Until 2019, when its contract ended, the NEA had partnered with Dr. Seuss Enterprises.

“One of the reasons we partnered with Seuss 20 years ago in 1997 was to kick-start this program,” NEA spokesman Steven Grant told the School Library Journal in 2017. “That was the strategy up front, so kids would see Dr. Seuss’s 'Cat in the Hat' and spark some attention.”

“It's not about reading or not reading certain books, it’s about raising awareness around the social and systemic bias that such books promote,” Stephens said in 2017. “Dr. Seuss and whiteness is a reflection of the overwhelming silence in literacy regarding matters of race, especially with both young people and white people.”

Dr. Seuss Enterprises, the business that preserves and protects the author's legacy, said Tuesday that it would stop publishing six books because of racist and insensitive imagery.

The books are: “And to Think That I Saw It on Mulberry Street," “If I Ran the Zoo,” “McElligot’s Pool,” “On Beyond Zebra!,” “Scrambled Eggs Super!,” and “The Cat’s Quizzer.”


    6 Dr. Seuss Books Won't Be Published Because Of Racist Images 2d60b710

zsomething likes this post


    6 Dr. Seuss Books Won't Be Published Because Of Racist Images 5063_111

    6 Dr. Seuss Books Won't Be Published Because Of Racist Images Uojhyd10

    6 Dr. Seuss Books Won't Be Published Because Of Racist Images 10428c11

    6 Dr. Seuss Books Won't Be Published Because Of Racist Images 20209c10


OMG. OMG. OMG.  This is some of the stupidest crap I've seen since Ted Cruz read Green Eggs & Ham on the Senate floor and DIDN'T UNDERSTAND IT!!!!
I read Dr. Seuss books to my brother in the '60's.  I still read Dr. Seuss with my grandson.  He loves Green Eggs & Ham and it encourages him to try new foods.  There's also a Green Eggs & Ham series on Netflix, which he likes to watch and act out the parts of the characters.  And I read Dr. Seuss' biography DR. SEUSS & MR. GEISEL A Biography by Judith & Neil Morgan c. 1995, which is available from the Library of Congress.  I still have my copy, and I highly recommend it.

Meanwhile, FOX in SUCKS is promoting "cancel culture" based on the publisher's decision to stop offering 6 books which might be deemed offensive.
I don't really think Theodor Geisel was a racist...more a product of the times and his focus on WWII.

Fox News asks Jen Psaki about President Biden's outrageous disregard for Dr. Seuss



Why Fox News is focused on Dr. Seuss instead of the Covid stimulus bill

Cancel culture hasn't come for Dr. Seuss.

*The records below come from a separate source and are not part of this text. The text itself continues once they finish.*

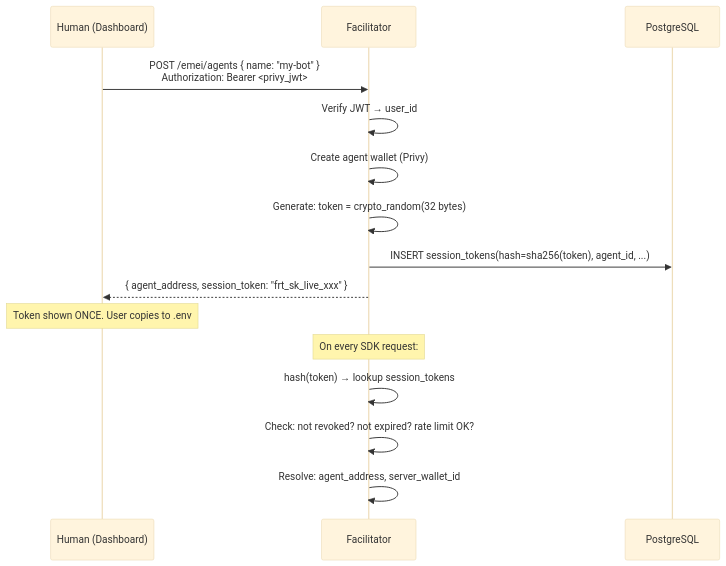
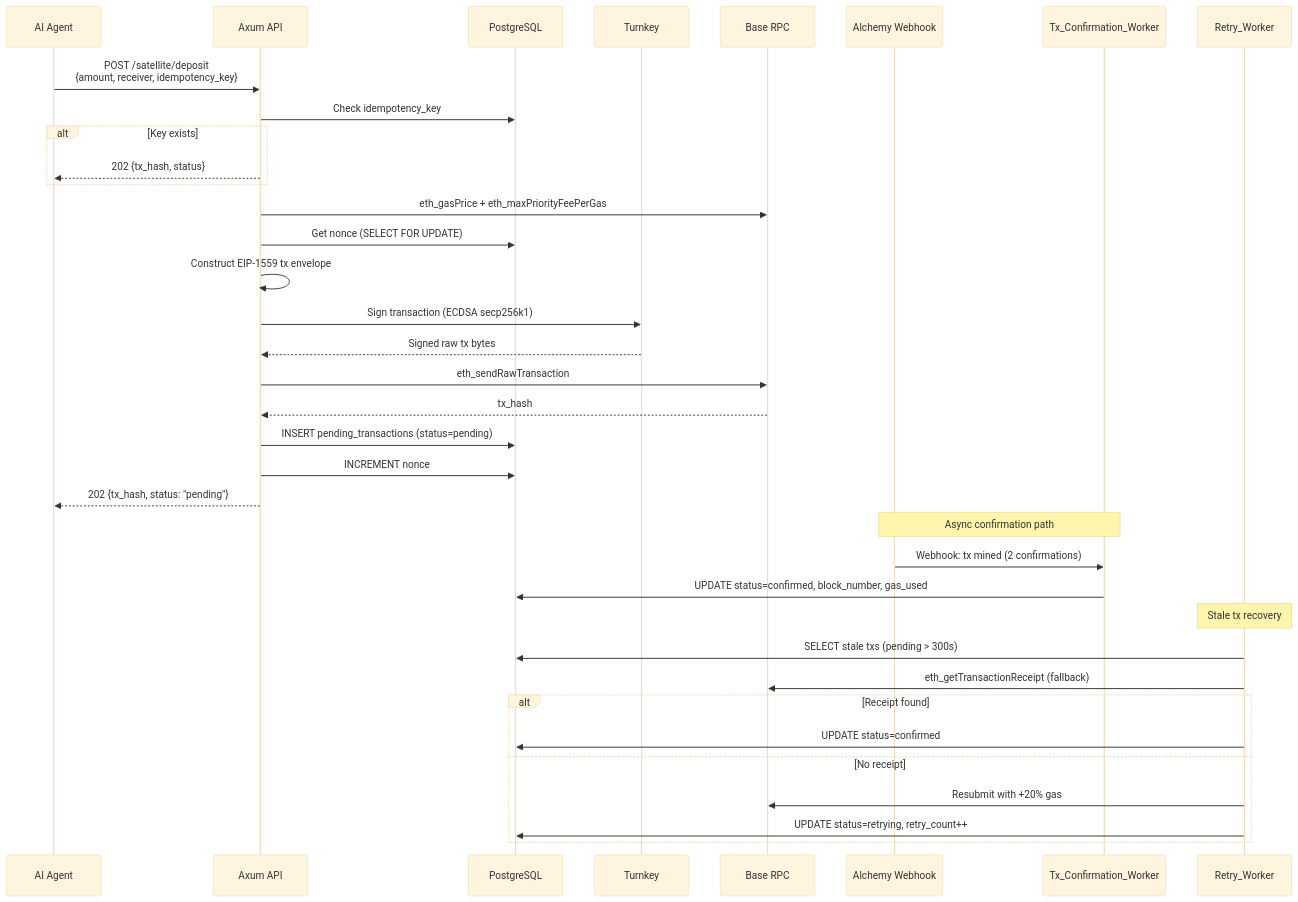
One commit to itsme-boii/archetectures changed the second of 8 diagrams in README.md. Above: the diagram before and after it, drawn with Mermaid (base theme). The commit also changed other lines of this file, not shown here.

````diff
--- a/README.md
+++ b/README.md
@@ -174,19 +113,41 @@
 ```mermaid
 sequenceDiagram
-    participant U as Human (Dashboard)
-    participant F as Facilitator
+    participant C as AI Agent
+    participant API as Axum API
     participant DB as PostgreSQL
+    participant TK as Turnkey
+    participant RPC as Base RPC
+    participant ALH as Alchemy Webhook
+    participant TCW as Tx_Confirmation_Worker
+    participant RW as Retry_Worker
 
-    U->>F: POST /emei/agents { name: "my-bot" }<br/>Authorization: Bearer <privy_jwt>
-    F->>F: Verify JWT → user_id
-    F->>F: Create agent wallet (Privy)
-    F->>F: Generate: token = crypto_random(32 bytes)
-    F->>DB: INSERT session_tokens(hash=sha256(token), agent_id, ...)
-    F-->>U: { agent_address, session_token: "frt_sk_live_xxx" }
-    Note over U: Token shown ONCE. User copies to .env
+    C->>API: POST /satellite/deposit<br/>{amount, receiver, idempotency_key}
+    API->>DB: Check idempotency_key
+    alt Key exists
+        API-->>C: 202 {tx_hash, status}
+    end
+    API->>RPC: eth_gasPrice + eth_maxPriorityFeePerGas
+    API->>DB: Get nonce (SELECT FOR UPDATE)
+    API->>API: Construct EIP-1559 tx envelope
+    API->>TK: Sign transaction (ECDSA secp256k1)
+    TK-->>API: Signed raw tx bytes
+    API->>RPC: eth_sendRawTransaction
+    RPC-->>API: tx_hash
+    API->>DB: INSERT pending_transactions (status=pending)
+    API->>DB: INCREMENT nonce
+    API-->>C: 202 {tx_hash, status: "pending"}
 
-    Note over F: On every SDK request:
-    F->>F: hash(token) → lookup session_tokens
-    F->>F: Check: not revoked? not expired? rate limit OK?
-    F->>F: Resolve: agent_address, server_wallet_id
+    Note over ALH,TCW: Async confirmation path
+    ALH->>TCW: Webhook: tx mined (2 confirmations)
+    TCW->>DB: UPDATE status=confirmed, block_number, gas_used
+
+    Note over RW: Stale tx recovery
+    RW->>DB: SELECT stale txs (pending > 300s)
+    RW->>RPC: eth_getTransactionReceipt (fallback)
+    alt Receipt found
+        RW->>DB: UPDATE status=confirmed
+    else No receipt
+        RW->>RPC: Resubmit with +20% gas
+        RW->>DB: UPDATE status=retrying, retry_count++
+    end
 ```
````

But Republicans want their base to think it has.


Telstar and zsomething like this post

Sponsored content

Back to top  Message [Page 1 of 1]

Permissions in this forum:
You cannot reply to topics in this forum